The lawsuit was filed by Solid Oak Sketches, which claims to own the copyright on tattoos featured on the bodies of several NBA stars. The case survived a motion to dismiss but, after discovery, the judge has opted to toss the case with a motion for summary judgment.
The judge provides multiple reasons for the judgment including that the use of the tattoos in Take-Two’s games is de minimis, meaning too small for the court to even consider. The judge also says that there was an implied license to use the tattoos in this manner and that it was almost certainly fair use.
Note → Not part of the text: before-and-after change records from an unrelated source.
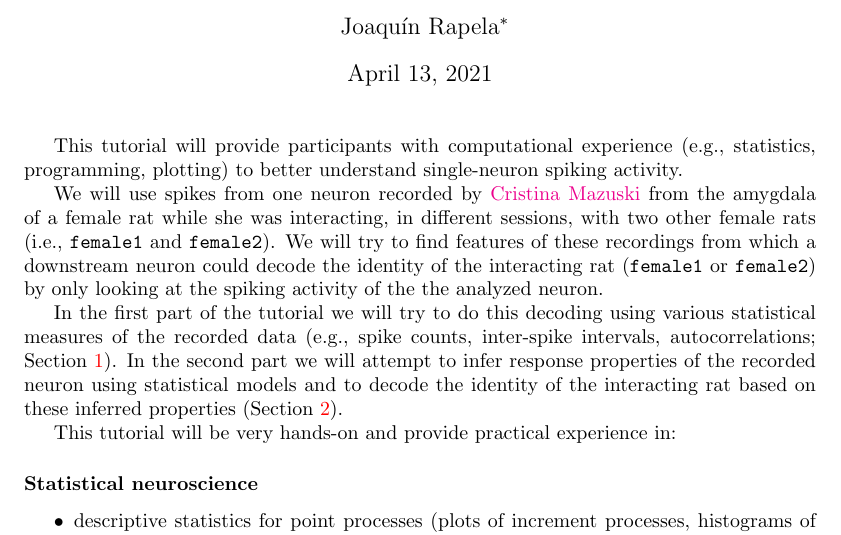
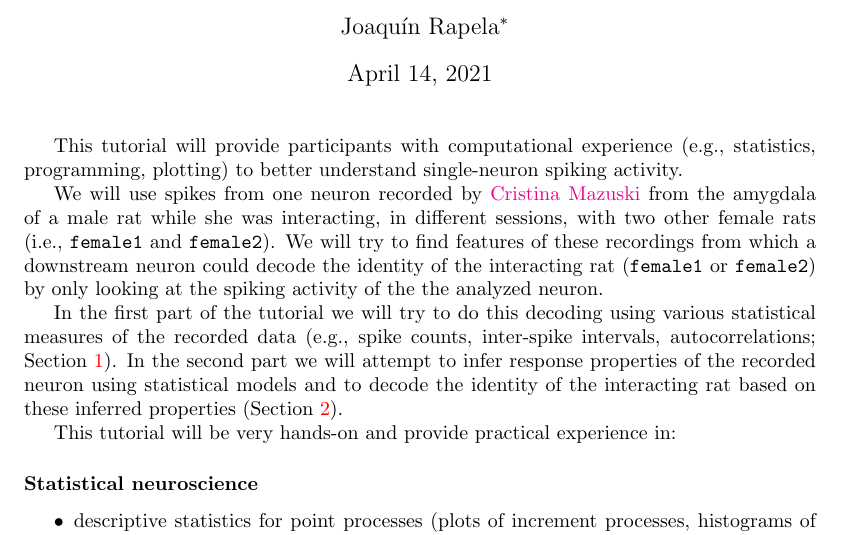
Before and after one commit to joacorapela/singleNeuronSpikesAnalysisTutorial, a LaTeX document (doc/contents/single_neuron_spike_analysis_tutorial_conents.tex): part of page 1 of 20, cut so that both start at the same text. The pictures show the PDF file doc/contents/single_neuron_spike_analysis_tutorial_conents.pdf that the author committed with the source.

Commit message:
Fixed mistake, the recorded rat was a male

```diff
--- a/doc/contents/single_neuron_spike_analysis_tutorial_conents.tex
+++ b/doc/contents/single_neuron_spike_analysis_tutorial_conents.tex
@@ -19,7 +19,7 @@ This tutorial will provide participants with computational experience
 spiking activity.
 
 We will use spikes from one neuron recorded by \href{https://www.sainsburywellcome.org/web/people/cristina-mazuski}{Cristina Mazuski} from the
-amygdala of a female rat while she was interacting, in different sessions,
+amygdala of a male rat while she was interacting, in different sessions,
 with two other female rats (i.e., \texttt{female1} and \texttt{female2}). We will try to find
 features of these recordings from which a downstream neuron could decode the
 identity of the interacting rat (\texttt{female1} or \texttt{female2}) by only looking at the
```
Also changed, not shown: doc/contents/single_neuron_spike_analysis_tutorial_conents.pdf.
The ruling comes just one week after a similar lawsuit filed against WWE and Take-Two survived a motion to dismiss and is starting the discovery process itself.
Next up today, Kavan Flavius at The Sportster reports that World Wrestling Entertainment (WWE) has filed copyright claims against two members of their own roster as they tried to post videos of their previous matches on their YouTube account.
The issue deals with Scott Dawson and Dash Wilder, better known as the tag team The Revival. Dawson recently published footage of a match The Revival had with another tag team, The Undisputed Era, only to have WWE order the content removed from YouTube. This prompted an apology from Dawson to his fans on Twitter.
The duo is in the midst of a contract dispute with WWE. They are currently refusing to resign with the WWE and are letting their contract expire, likely with the intention of signing with rival promotion All Elite Wrestling (AEW). Though their contracts are expected to expire next month, Wilder may be held up due to time lost due to injury.
Finally today, Jason Meisner at the Chicago Tribune reports that a federal judge has issued a sharp rebuke of an art agency that filed an emergency petition over images of unicorns.
The case was filed by the Art Ask Agency, a Spanish company that specializes in drawings of unicorns and other fantasy creatures. They filed the case with a judge in Chicago demanding an immediate hearing to discuss a temporary restraining order to address alleged counterfeit products being made with their images. However, with the very real emergency of the COVID-19 pandemic bringing a halt to litigation.
As a result, the judge has pushed the hearing back to next month citing the “health and safety of our community.” This prompted the plaintiffs to file another emergency motion citing “irreparable injury”. That request came the same day the chief judge ordered all nonessential civil litigation to cease at the court. That prompted a third motion from the plaintiffs and a sharper rebuke with the judge saying, “About half of the practice of a decent lawyer is telling would-be clients that they are damned fools and should stop.”